Sham aka Dave said...

Thanks, shimrod. I think we are in agreement on a lot of this, in particular the "streamlining" of those older rules. I'm not ignorant of improvements, and I consider them a natural evolution of game development. I was tinkering with the rules back in the early 80s. If a more logical method is devised to determine outcomes and satisfy one of D&D's component parts I'd have to be stubborn to dismiss it. I don't think rules improvements are the underlying reason why some players prefer the earlier editions. Not for me, at any rate.

Thanks, this has been a thought provoking series of comments.

Sham aka Dave said...


Gygax and C&C: That's funny. Is Gary then the Arneson of C&C who didn't write a single word of it?

Armour Class (there you go again flaunting the King's English on us ignorant Yanks): I'm not quite grasping what you're saying here. Isn't a negative modifer to descending AC actually a "plus", increasing its score from say, AC 5 to AC 6? OK I think I've caught your drift while typing this. A +1 Sword can add one to the RTH, OR to the target's AC, and the result is the same. A Cursed Sword -1 can deduct one from the RTH, OR from the target's AC, and the result is the same. Do I get a cookie (or a biscuit)?

Gygax as designer: I too would love to know who put the notion of improved chances based on Levels/HD into the components of combat and saves. Experience and its effects are one of the vital features of D&D. I assume it was influenced by Gygax's own Chainmail, based on nothing more than the Man-Hero-Superhero format (substitute Man for Flunky in Blackmoor). I get the impression that Gygax came up with the idea of experience points and numeric levels; a more defined method of advancement.

I laugh now when I read many of Gary's old articles, and got a good chuckle out of plenty of them even back in the 80s. I don't think too many people actually took him that seriously, whether he believed it or not.

Matthew James Stanham said...

Gygax and C&C: Heh, heh. Aye, here's the link for you:


Armour class: Correct! Have a Guinness foreign extra, or a Brooklyn black chocolate stout, your choice. ;) Notice that what this means is that you can add all positives and negatives to find the final modifier from both sides. Where it does not work is for magical armour and shields (pluses are minuses in that case), and of course that is the very subject they spend an inordinate amount of text in OD&D trying to explain what to us is seems a very simple concept (but to them was obviously a problem area of design).

Gygax as designer: Indeed! The six attributes, hit dice, levels, saving throws, fighting ability, and Vancian magic are key components of what makes D&D "D&D". The fighting-man and magic-user are not quite as fundamental in my opinion, being the "hero" and "wizard" of Chainmail.

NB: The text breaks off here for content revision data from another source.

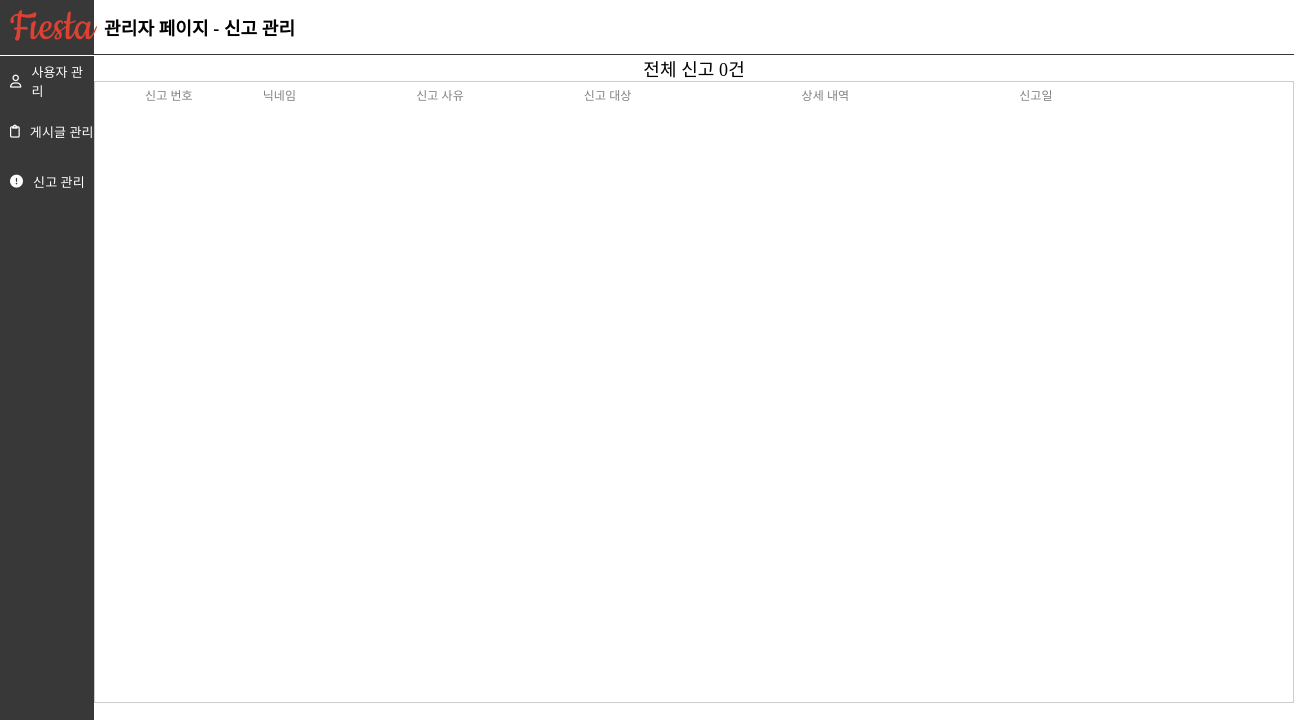
Repository: SNSFiestaTeam/Fiesta
Page: Fiesta/src/main/webapp/html/management/management-report.html
An editor plug-in stored every save of this project. The page is shown before and after the next save, followed by the edit.
The browser window is 1280 px wide. The page is 1294 px wide, so the pictures cover 1294 px, including what lies to the right of the window. The pictures show the whole page.
Some web fonts or font styles are not loaded; a fallback is used. Some web libraries are served in a nearby version.

Above is the page before, as saved 2022-12-06 12:28:59.

After the next save:
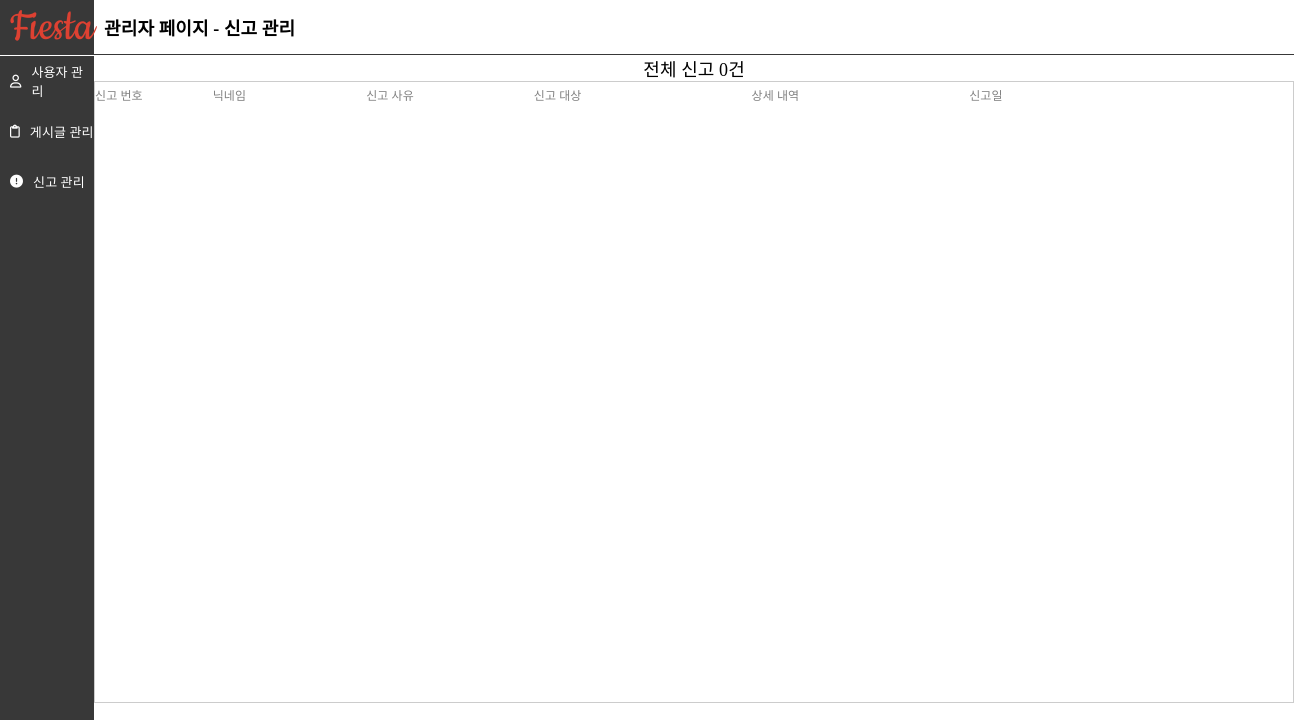
Saved 23 s later.
--- a/Fiesta/src/main/webapp/resources/css/management/management.css
+++ b/Fiesta/src/main/webapp/resources/css/management/management.css
@@ -113,12 +113,13 @@ body {
 }
 
 .row > span {
+  display: inline-block;
   font-size: 12px;
   margin-right: 20px;
 }
 
 .cor1 {
-  margin-left: 50px;
+
 }
 
 .cor2 {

Sham aka Dave said...

I'll take the Guiness Foreign Extra, thank you! And I failed to mention that you've made an interesting observation in regard to descending AC, thanks for sharing that. You deserve a pint as well. :-)

DHBoggs said...

Just as a point of clarification on Arnesons material; Temple of the Frog, and the Disease section were straight from Arneson with only light editing by Kask. (I asked him). The hit location was perhaps a little more closely edited but was also from Arneson. The Assasin , including the assasination table, was "reimagined" from Arnesonian material to conform to "standard" Greyhawk D&D. The rest of the material came from other people.

Sham aka Dave said...

Thanks for clarifying that, DH. What I wrote was based on Mr. Kask's own posts at DF, but I have no doubt that you are correct with your information here. I've heard mention of a Hit Location system in Arneson's games, as well as tidbits in regard to the Monk and Assassin.

Thanks for the comment.

Anonymous said...

"I don't follow the logic that homebrew or filling in the gaps by adding options indicates some inherent flaw in the system. We all know that it is not possible to provide rules for everything, and to attempt to do so is folly."

I was wondering how your house ruling for D&D compares with your house ruling for your three other favourite games (Traveller, Call of Cthulhu and Gamma World)?

They all date from around the same time, do you house rule them as much? In different areas?